He’ll almost certainly become the all-time single-season Liverpool league goal scorer this season barring rest for the UCL, and he’ll be their top all-time according to Opta if he nabs four or more goals across 4-5 matches (Roma again, Stoke, Chelsea, Brighton, and probably Real Madrid or Bayern Munich).

The Reds were unbelievably good for 80 minutes on Tuesday — 75 of which were Salah-led — and the praise would’ve been flowing like a waterfall had they not switched off for 10 (in which it must be said Liverpool was fortunate to only concede twice!).

*By the way, Messi fans, you’ll be relieved to count me as not one of those who’d say Salah is having a better season. It’s closer than you think. Messi is better than Salah in league play, while Salah is having a superior UCL campaign. Given the general consensus top-to-bottom on Premier League vs. La Liga and Barca’s UCL competition vs. Liverpool’s opponents — which is drawing level now — we’d say it’s even.

Messi vs. Salah league play (per 90, Squawka)
Assists: Messi 0.4-0.31
Key passes: Messi, 2.16-1.63
Chances created: Messi, 2.56-1.94
Attack score: Messi, 73.04-54.5
Possession score: Messi, 5.6 to minus-5.12
Pass completion (%): Messi, 81-77
Shot accuracy: Even (62%)
Tackles won: Salah, 0.24-0.2
Take-ons won (%): Messi, 69.47-64.96

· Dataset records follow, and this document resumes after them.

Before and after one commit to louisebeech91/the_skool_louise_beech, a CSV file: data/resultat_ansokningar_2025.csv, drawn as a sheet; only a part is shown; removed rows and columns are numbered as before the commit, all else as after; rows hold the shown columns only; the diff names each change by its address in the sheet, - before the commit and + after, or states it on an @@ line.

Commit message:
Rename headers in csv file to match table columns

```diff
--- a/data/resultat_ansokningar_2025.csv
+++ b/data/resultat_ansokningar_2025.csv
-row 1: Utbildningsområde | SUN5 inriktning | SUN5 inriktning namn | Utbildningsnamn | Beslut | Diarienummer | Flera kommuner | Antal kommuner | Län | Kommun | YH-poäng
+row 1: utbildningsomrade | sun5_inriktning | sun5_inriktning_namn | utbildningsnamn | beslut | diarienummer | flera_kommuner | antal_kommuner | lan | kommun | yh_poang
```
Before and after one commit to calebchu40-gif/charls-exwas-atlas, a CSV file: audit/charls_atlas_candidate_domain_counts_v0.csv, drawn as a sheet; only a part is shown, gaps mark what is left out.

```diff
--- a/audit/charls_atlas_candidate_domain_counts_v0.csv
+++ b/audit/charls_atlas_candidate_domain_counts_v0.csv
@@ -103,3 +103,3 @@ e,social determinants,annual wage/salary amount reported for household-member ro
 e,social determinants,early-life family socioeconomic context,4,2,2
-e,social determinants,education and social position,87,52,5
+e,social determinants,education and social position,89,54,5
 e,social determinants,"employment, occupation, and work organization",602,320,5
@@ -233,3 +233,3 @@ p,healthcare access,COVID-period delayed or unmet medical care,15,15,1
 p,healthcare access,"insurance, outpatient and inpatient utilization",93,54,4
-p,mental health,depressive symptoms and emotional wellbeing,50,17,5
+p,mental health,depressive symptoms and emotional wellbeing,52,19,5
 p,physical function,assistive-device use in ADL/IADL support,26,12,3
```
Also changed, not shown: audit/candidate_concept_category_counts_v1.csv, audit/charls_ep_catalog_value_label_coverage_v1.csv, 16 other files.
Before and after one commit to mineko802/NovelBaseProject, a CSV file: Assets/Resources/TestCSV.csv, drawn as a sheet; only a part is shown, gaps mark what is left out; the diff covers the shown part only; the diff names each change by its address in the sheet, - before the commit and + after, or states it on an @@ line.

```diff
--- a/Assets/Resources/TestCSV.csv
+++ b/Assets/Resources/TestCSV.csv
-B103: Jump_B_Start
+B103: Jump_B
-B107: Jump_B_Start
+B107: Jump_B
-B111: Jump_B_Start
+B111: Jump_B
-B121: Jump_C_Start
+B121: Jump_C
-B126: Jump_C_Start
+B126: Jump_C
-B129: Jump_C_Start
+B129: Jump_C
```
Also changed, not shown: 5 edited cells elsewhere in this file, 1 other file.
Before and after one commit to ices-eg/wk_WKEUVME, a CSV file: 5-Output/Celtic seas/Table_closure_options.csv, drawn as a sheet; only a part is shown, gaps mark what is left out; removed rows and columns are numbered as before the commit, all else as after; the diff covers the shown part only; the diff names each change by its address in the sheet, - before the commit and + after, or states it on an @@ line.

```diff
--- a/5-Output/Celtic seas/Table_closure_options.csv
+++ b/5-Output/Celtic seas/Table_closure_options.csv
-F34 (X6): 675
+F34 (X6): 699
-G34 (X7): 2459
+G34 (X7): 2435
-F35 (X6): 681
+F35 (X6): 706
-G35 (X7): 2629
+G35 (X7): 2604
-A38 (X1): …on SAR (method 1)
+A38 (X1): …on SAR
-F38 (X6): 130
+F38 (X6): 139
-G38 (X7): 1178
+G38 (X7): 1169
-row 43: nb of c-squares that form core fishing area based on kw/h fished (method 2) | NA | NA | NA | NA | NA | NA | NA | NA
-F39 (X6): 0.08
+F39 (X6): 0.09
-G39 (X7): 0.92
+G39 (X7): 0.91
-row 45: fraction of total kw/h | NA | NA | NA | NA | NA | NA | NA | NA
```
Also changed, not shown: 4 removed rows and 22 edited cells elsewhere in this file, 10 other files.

Messi vs. Salah league play (per 90, Squawka)
Assists: Salah, 0.45-0.23
Key passes: Salah, 2.13-1.72
Chances created: Salah, 2.58-1.95
Attack score: Salah, 70.89-55.69
Possession score: Messi, 2.71 to minus-3.34
Pass completion (%): Messi, 81-73
Shot accuracy(%): Salah, 73-69
Tackles won: Messi, 0.69-.45
Take-ons won (%): Salah, 76.4-61.4